The Rise of Institutional Rent-To-Own Arrangements
For decades, the rent-to-own home purchase model typically meant a business relationship between an individual buyer and an individual seller. Since the housing bubble burst in 2007, however, the market has seen major growth in institutions – real estate investment firms – entering rent-to-own territory. Savvy buyers should know there are some clear differences in renting-to-own from an institution versus from an individual, and many of these differences can benefit the buyer.
Firstly, individual homeowners usually offer rent-to-own contracts with three-year lease periods, followed by an option to buy. Institutions, on the other hand, typically offer two-year contracts that the buyer can choose to extend for an additional one, two, three or four years. This offers enormous flexibility to a buyer who may need more time to save up for a down payment or to repair their credit score before applying for a mortgage.
Secondly, institutional rent-to-own companies tend to be publicly traded, meaning they are subject to a number of consumer protection regulations. Under these government terms, contract terms must be spelled out clearly and precisely for the buyer and they often contain built-in protections that may not be found in rent-to-own arrangements with individual sellers.
Lastly, many institutions also maintain consumer help resources for buyers who need credit counseling.

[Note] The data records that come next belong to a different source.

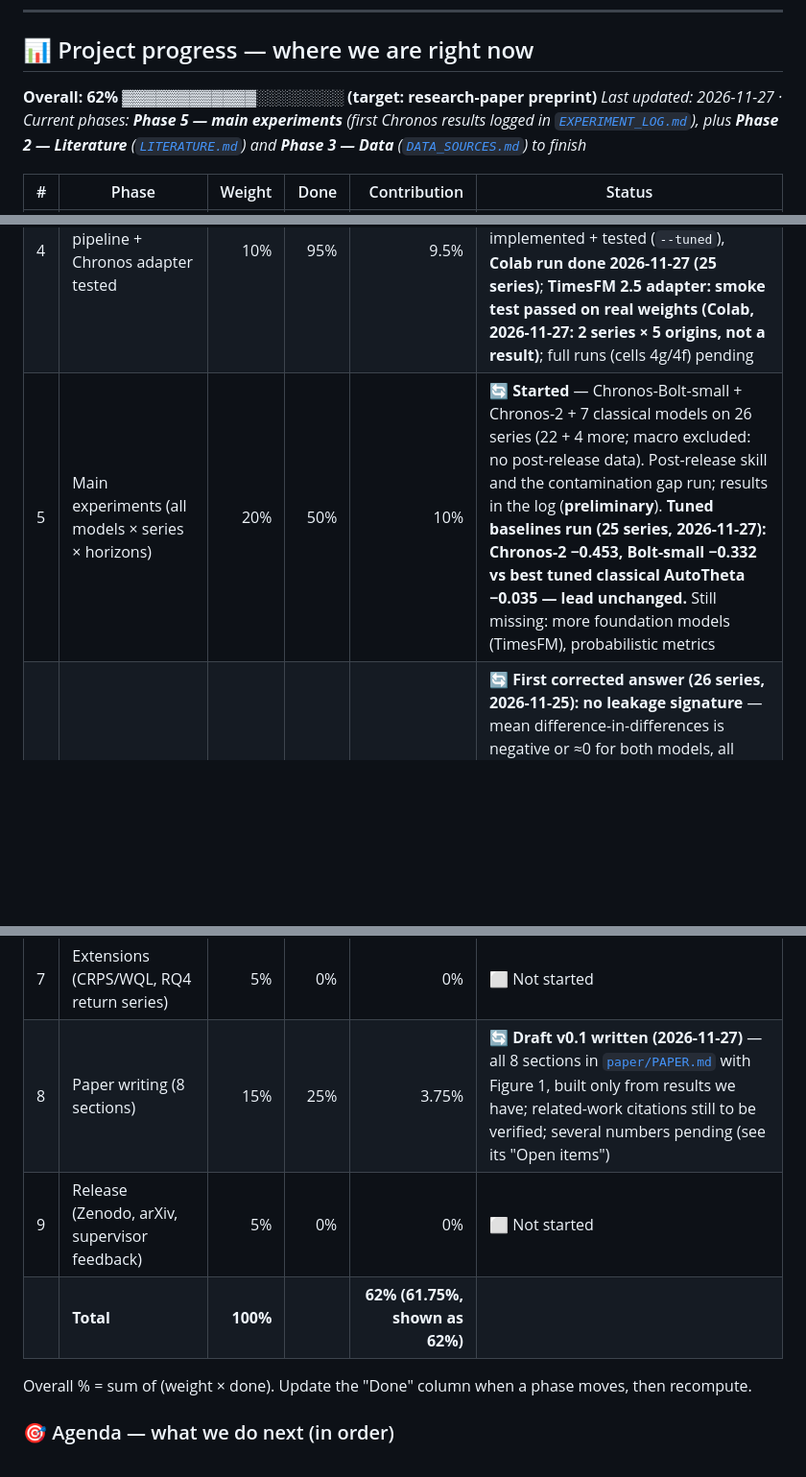
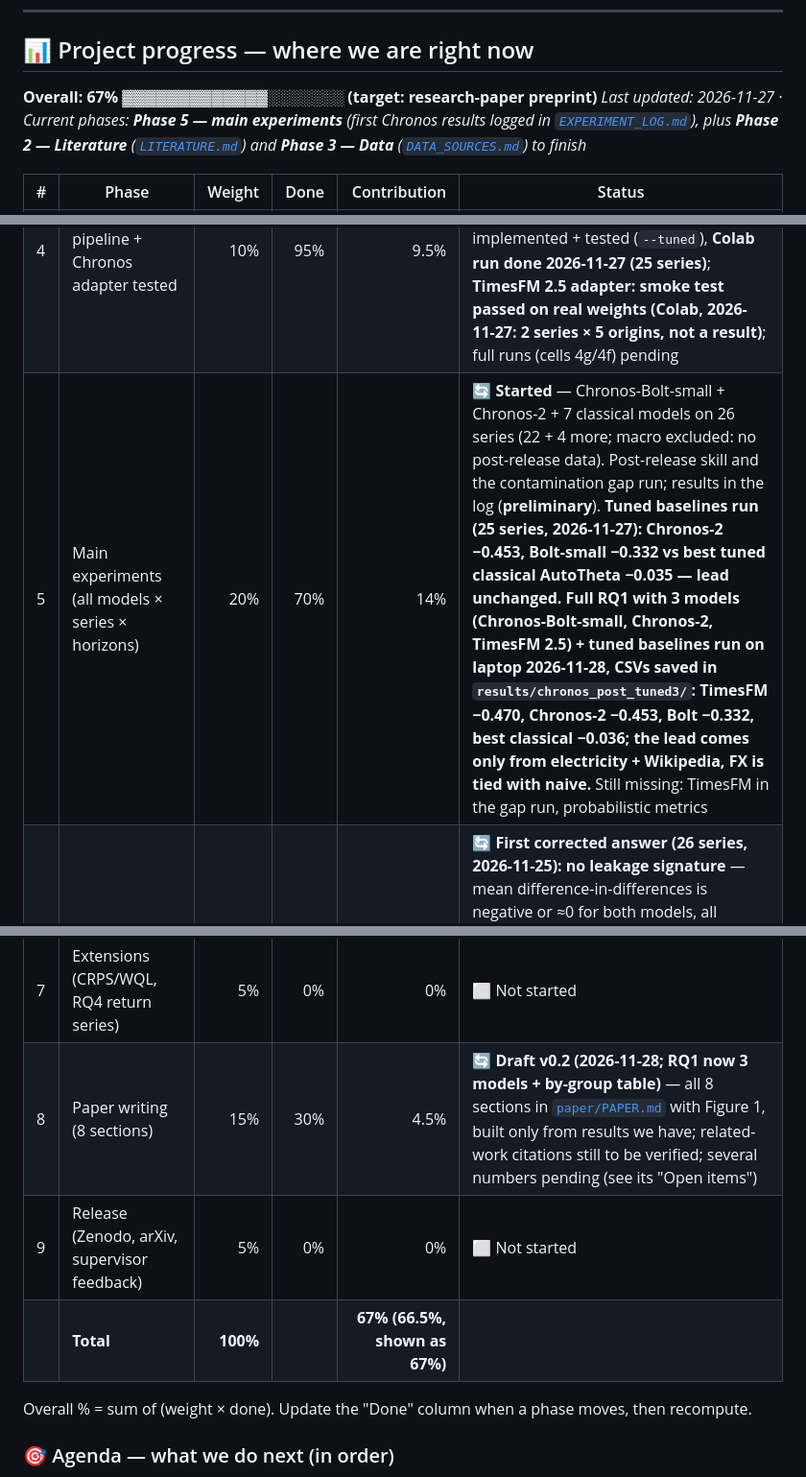
Before and after one commit to mirzayasirabdullahbaig07/ForecastClean, a Markdown page: README.md, 3 parts joined by grey strips. Shown at 96% size. Rendered like a GitHub page; blank space fills up the shorter version.

Commit message:
RQ1 with TimesFM + Chronos + tuned baselines: results, by-group table, paper v0.2

```diff
--- a/README.md
+++ b/README.md
@@ -7,7 +7,7 @@ Repo: https://github.com/mirzayasirabdullahbaig07/ForecastClean · Local: `C:\Us
 
 ## 📊 Project progress — where we are right now
 
-**Overall: 62% ▓▓▓▓▓▓▓▓▓▓▓▓░░░░░░░░ (target: research-paper preprint)**
+**Overall: 67% ▓▓▓▓▓▓▓▓▓▓▓▓▓░░░░░░░ (target: research-paper preprint)**
 _Last updated: 2026-11-27 · Current phases: **Phase 5 — main experiments** (first Chronos results logged in [`EXPERIMENT_LOG.md`](EXPERIMENT_LOG.md)), plus **Phase 2 — Literature** ([`LITERATURE.md`](LITERATURE.md)) and **Phase 3 — Data** ([`DATA_SOURCES.md`](DATA_SOURCES.md)) to finish_
 
 | # | Phase | Weight | Done | Contribution | Status |
@@ -16,12 +16,12 @@ _Last updated: 2026-11-27 · Current phases: **Phase 5 — main experiments** (f
 | 2 | Literature review + gap statement | 10% | 80% | 8% | 🔄 **Nearly done** — closest competitor (2609.10357) analysed; new gap **A′** (rolling origins after release dates + horizon sweep) in `LITERATURE.md` §5; release dates found (`LITERATURE.md` §6); you still read the 2 key papers + confirm dates at the model cards |
 | 3 | Choose 6–10 real series (source + licence recorded) | 10% | 70% | 7% | 🔄 **Mostly done** — all 9 series downloaded (2026-11-25) and manifest saved; **licences still to confirm**; macro series end 2025 (see agenda) |
 | 4 | Real-data pipeline + Chronos adapter tested | 10% | 95% | 9.5% | ✅ **Nearly done** — Chronos-Bolt and Chronos-2 run on real weights (Colab); tuned baselines (AutoETS, AutoTheta, AutoARIMA on non-seasonal series) implemented + tested (`--tuned`), **Colab run done 2026-11-27 (25 series)**; **TimesFM 2.5 adapter: smoke test passed on real weights (Colab, 2026-11-27: 2 series × 5 origins, not a result)**; full runs (cells 4g/4f) pending |
-| 5 | Main experiments (all models × series × horizons) | 20% | 50% | 10% | 🔄 **Started** — Chronos-Bolt-small + Chronos-2 + 7 classical models on 26 series (22 + 4 more; macro excluded: no post-release data). Post-release skill and the contamination gap run; results in the log (**preliminary**). **Tuned baselines run (25 series, 2026-11-27): Chronos-2 −0.453, Bolt-small −0.332 vs best tuned classical AutoTheta −0.035 — lead unchanged.** Still missing: more foundation models (TimesFM), probabilistic metrics |
+| 5 | Main experiments (all models × series × horizons) | 20% | 70% | 14% | 🔄 **Started** — Chronos-Bolt-small + Chronos-2 + 7 classical models on 26 series (22 + 4 more; macro excluded: no post-release data). Post-release skill and the contamination gap run; results in the log (**preliminary**). **Tuned baselines run (25 series, 2026-11-27): Chronos-2 −0.453, Bolt-small −0.332 vs best tuned classical AutoTheta −0.035 — lead unchanged.** **Full RQ1 with 3 models (Chronos-Bolt-small, Chronos-2, TimesFM 2.5) + tuned baselines run on laptop 2026-11-28, CSVs saved in `results/chronos_post_tuned3/`: TimesFM −0.470, Chronos-2 −0.453, Bolt −0.332, best classical −0.036; the lead comes only from electricity + Wikipedia, FX is tied with naive.** Still missing: TimesFM in the gap run, probabilistic metrics |
 | 6 | RQ2 contamination gap + RQ3 ranking stability | 10% | 85% | 8.5% | 🔄 **First corrected answer (26 series, 2026-11-25): no leakage signature** — mean difference-in-differences is negative or ≈0 for both models, all intervals include 0 except a tiny FX effect; typical (median) series ≈ −0.03. **Robustness (2026-11-27, series-level checks): null result holds** — FX-as-one-cluster, leave-one-out, other reference definitions, event pages split out; only hourly electricity (n=2) is positive. Left: window-level block bootstrap (needs Colab re-run, cell 4e), write-up |
 | 7 | Extensions (CRPS/WQL, RQ4 return series) | 5% | 0% | 0% | ⬜ Not started |
-| 8 | Paper writing (8 sections) | 15% | 25% | 3.75% | 🔄 **Draft v0.1 written (2026-11-27)** — all 8 sections in [`paper/PAPER.md`](paper/PAPER.md) with Figure 1, built only from results we have; related-work citations still to be verified; several numbers pending (see its "Open items") |
+| 8 | Paper writing (8 sections) | 15% | 30% | 4.5% | 🔄 **Draft v0.2 (2026-11-28; RQ1 now 3 models + by-group table)** — all 8 sections in [`paper/PAPER.md`](paper/PAPER.md) with Figure 1, built only from results we have; related-work citations still to be verified; several numbers pending (see its "Open items") |
 | 9 | Release (Zenodo, arXiv, supervisor feedback) | 5% | 0% | 0% | ⬜ Not started |
-| | **Total** | **100%** | | **62% (61.75%, shown as 62%)** | |
+| | **Total** | **100%** | | **67% (66.5%, shown as 67%)** | |
 
 Overall % = sum of (weight × done). Update the "Done" column when a phase moves, then recompute.
 
```
Also changed, not shown: EXPERIMENT_LOG.md (+1 -0 lines), paper/PAPER.md (+19 -12 lines), results/chronos_post_tuned3/RESULT_TABLE.md (added, +23 -0 lines), paper/figures/fig1_rq1_skill.png, 6 other files.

This type of assistance is usually free of charge, and can be the difference between a prospective buyer getting approved for a mortgage loan or striking out with multiple lenders when the rent-to-own lease period ends.
As with any home purchase arrangement, institutional rent-to-own won’t be the most advantageous home purchase avenue for everyone. Learn about your options, consider each carefully and choose the one that best suits your financial needs and goals.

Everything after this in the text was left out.